While the other two — barbecue and agriculture — have drawn national attention to the northern Santa Barbara town, few events have managed to captivate the community for generations like the Santa Maria Elks Rodeo has.

"I came here as a kid," recalled Michelle Merino, a third-grade teacher at Mary Buren Elementary in Guadalupe, "so it's special to be able to bring my students here today."

On Thursday morning, Merino and her third-graders were among thousands of elementary students from across the Central Coast who packed the Elks Unocal Rodeo Arena to watch pint-sized cowpokes compete in the annual Minetti Mini Rodeo.

Started by longtime Elks Rodeo Committee General Chairman Clarence Minetti, the event, now a tribute to the iconic Elk, serves as a test of skill for local athletes 17 and under. Roughly 6,000 students from school districts, private schools and day programs as far north as Shell Beach and as far south as Gaviota were bused in to watch the show.

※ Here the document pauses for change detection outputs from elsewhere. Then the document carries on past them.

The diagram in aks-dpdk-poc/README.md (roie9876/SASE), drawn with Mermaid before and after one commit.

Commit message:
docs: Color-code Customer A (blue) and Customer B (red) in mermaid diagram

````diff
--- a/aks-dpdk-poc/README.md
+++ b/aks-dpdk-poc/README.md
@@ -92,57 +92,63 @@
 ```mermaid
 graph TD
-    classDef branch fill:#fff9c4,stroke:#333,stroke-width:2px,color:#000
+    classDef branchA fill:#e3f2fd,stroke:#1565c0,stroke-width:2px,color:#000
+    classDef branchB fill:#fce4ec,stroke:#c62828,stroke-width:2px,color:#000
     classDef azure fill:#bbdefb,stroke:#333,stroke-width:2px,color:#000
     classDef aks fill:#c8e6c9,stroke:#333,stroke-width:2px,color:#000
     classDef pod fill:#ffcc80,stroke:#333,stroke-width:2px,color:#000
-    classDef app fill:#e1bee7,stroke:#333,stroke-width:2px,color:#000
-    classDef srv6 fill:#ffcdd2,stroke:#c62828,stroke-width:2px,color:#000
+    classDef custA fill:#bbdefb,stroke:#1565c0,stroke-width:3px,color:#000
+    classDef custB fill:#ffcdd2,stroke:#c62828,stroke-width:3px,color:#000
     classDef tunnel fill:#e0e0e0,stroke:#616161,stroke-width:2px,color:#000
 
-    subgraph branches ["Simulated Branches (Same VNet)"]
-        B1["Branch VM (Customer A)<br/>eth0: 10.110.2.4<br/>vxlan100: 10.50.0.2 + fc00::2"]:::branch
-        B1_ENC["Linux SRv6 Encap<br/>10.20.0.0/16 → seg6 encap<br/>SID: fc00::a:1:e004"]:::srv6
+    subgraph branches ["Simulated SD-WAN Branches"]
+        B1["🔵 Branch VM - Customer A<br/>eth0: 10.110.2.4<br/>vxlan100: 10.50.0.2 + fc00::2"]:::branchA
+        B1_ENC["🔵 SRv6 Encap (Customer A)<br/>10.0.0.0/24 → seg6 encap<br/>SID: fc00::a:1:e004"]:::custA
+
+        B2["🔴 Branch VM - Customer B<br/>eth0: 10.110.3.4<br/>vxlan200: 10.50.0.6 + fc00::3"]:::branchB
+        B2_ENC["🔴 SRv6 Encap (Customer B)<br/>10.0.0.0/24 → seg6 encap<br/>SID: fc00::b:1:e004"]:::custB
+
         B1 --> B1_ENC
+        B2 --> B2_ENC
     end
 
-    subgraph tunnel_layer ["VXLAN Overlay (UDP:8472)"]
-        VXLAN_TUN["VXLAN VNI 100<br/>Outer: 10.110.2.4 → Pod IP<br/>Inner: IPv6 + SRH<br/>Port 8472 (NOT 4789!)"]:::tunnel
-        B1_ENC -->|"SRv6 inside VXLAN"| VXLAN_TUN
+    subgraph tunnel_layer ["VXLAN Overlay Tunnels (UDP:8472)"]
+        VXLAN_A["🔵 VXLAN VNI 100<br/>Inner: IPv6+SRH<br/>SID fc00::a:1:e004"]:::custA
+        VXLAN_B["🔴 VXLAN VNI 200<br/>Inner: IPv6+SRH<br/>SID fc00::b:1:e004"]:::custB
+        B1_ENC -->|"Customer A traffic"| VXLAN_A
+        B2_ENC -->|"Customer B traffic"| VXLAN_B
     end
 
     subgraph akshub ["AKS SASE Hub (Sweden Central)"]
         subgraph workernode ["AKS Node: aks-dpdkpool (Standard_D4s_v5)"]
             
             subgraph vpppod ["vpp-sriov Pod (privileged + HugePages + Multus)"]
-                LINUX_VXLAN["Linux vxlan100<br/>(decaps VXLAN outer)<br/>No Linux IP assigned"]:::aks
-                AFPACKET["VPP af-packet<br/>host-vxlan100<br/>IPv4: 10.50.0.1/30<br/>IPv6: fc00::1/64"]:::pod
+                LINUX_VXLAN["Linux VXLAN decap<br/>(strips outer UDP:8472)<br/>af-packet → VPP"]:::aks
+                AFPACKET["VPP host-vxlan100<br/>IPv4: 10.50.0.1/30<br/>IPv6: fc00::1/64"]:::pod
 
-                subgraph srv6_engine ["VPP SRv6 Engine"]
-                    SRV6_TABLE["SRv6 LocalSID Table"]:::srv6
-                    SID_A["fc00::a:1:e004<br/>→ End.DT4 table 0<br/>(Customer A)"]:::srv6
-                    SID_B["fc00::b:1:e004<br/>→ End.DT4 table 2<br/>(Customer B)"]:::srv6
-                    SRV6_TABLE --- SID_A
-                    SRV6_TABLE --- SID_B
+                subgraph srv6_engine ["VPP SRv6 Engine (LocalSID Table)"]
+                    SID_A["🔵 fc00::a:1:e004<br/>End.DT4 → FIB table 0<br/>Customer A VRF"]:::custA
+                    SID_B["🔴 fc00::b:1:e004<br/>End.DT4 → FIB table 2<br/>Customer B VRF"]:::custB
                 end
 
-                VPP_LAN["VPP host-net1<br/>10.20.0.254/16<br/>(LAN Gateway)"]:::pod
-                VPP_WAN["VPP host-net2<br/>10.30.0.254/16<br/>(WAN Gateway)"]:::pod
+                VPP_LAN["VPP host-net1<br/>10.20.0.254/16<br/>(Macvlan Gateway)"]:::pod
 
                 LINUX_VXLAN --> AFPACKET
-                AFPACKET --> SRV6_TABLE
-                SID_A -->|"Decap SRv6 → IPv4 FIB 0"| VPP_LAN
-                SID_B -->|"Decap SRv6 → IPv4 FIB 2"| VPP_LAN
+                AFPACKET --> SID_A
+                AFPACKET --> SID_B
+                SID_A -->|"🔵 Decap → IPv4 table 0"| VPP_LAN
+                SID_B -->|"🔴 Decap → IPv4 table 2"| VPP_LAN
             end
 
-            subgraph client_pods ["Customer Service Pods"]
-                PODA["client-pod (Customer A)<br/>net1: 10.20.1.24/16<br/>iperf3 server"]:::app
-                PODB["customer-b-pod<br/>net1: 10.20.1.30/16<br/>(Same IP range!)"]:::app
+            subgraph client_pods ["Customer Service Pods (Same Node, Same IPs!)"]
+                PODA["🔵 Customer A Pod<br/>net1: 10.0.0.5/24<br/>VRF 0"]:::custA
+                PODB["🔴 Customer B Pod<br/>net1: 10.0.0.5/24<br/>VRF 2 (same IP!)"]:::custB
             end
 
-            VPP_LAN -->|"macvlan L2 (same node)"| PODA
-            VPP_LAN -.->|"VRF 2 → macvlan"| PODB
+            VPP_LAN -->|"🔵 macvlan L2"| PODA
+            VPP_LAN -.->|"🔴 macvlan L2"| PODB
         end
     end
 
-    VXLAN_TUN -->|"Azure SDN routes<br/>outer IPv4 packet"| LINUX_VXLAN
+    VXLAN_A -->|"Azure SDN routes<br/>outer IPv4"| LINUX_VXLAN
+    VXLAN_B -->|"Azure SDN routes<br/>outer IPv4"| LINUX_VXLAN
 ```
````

"This fits in with our third-grade curriculum," said Maggie White, spokesperson for the Santa Maria-Bonita School District. As part of California's history-social science framework for third-grade students, teachers are encouraged to "introduce students to the legacy of local, regional, and national traditions that provide common memories and a shared sense of cultural and national identity."

According to Johnna Clark, media director for the Santa Maria Elks Lodge, students received lessons on Western heritage and flag etiquette before attending the rodeo. The lessons, she said, were to help familiarize students with the long-running rodeo's tie to the community.

"For many students, this will be their first time at the rodeo," she said. "Our hope is to keep community interest in the tradition active."

Surrounded by a sea of screaming students, Merino enthusiastically joined in a chorus of claps and cheers after rodeo clown Justin Rumford introduced himself — and the lineup of events — to the audience.

"Just like in school, you have to listen to your teacher; at the rodeo, you have to listen to the fat dude in the purple shirt," he told the crowd, drawing laughs from the audience. "If I say 'cheer,' everybody has to cheer. If I say 'sing,' you have to sing. If I say 'clap,' you have to put your hands together."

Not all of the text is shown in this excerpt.